MITCHELL, S.D. (AP) — A wildlife biologist says that South Dakota's pheasant boom could go the way of the Black Hills gold rush of 1870s — as in, it might disappear.
Pheasants Forever farm bill biologist Mike Blaalid says that the bust is tied to there being less land in the Conservation Reserve Program.
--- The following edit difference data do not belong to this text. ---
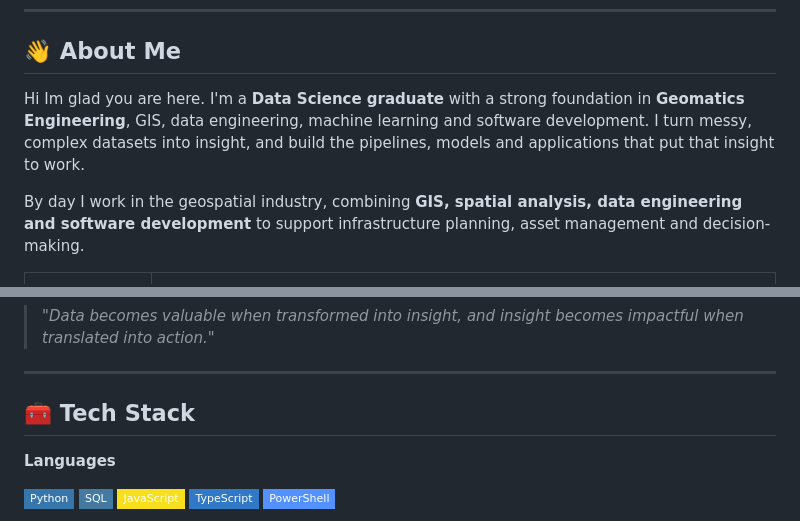
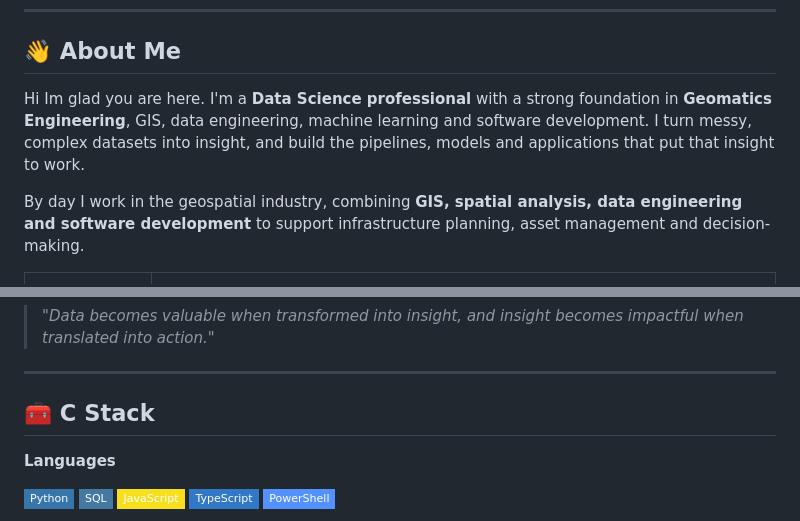
Before and after one commit to ChristopherMasukume/ChristopherMasukume, a Markdown page: README.md, 2 parts joined by grey strips. Rendered like a GitHub page; badges without logos.

```diff
--- a/README.md
+++ b/README.md
@@ -19,7 +19,7 @@
 
 ## 👋 About Me
 
-Hi Im glad you are here. I'm a **Data Science graduate** with a strong foundation in **Geomatics Engineering**, GIS, data engineering, machine learning and software development. I turn messy, complex datasets into insight, and build the pipelines, models and applications that put that insight to work.
+Hi Im glad you are here. I'm a **Data Science professional** with a strong foundation in **Geomatics Engineering**, GIS, data engineering, machine learning and software development. I turn messy, complex datasets into insight, and build the pipelines, models and applications that put that insight to work.
 
 By day I work in the geospatial industry, combining **GIS, spatial analysis, data engineering and software development** to support infrastructure planning, asset management and decision-making.
 
@@ -36,7 +36,7 @@ By day I work in the geospatial industry, combining **GIS, spatial analysis, dat
 
 ---
 
-## 🧰 Tech Stack
+## 🧰 C Stack
 
 **Languages**
 
```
The Mitchell Daily Republic reports (http://bit.ly/Zdaldn ) that there was more than 1.55 million acres of CRP in the state in 2007. To date, that number has fallen by nearly 600,000 acres.
In about the same time, the state Department of Game, Fish and Parks reports that the pheasant population has dropped by nearly half.
Blaalid wants Congress to pass a new farm bill and for CRP rates to stay competitive to encourage farmers to take part in the program.
Information from: The Daily Republic, http://www.mitchellrepublic.com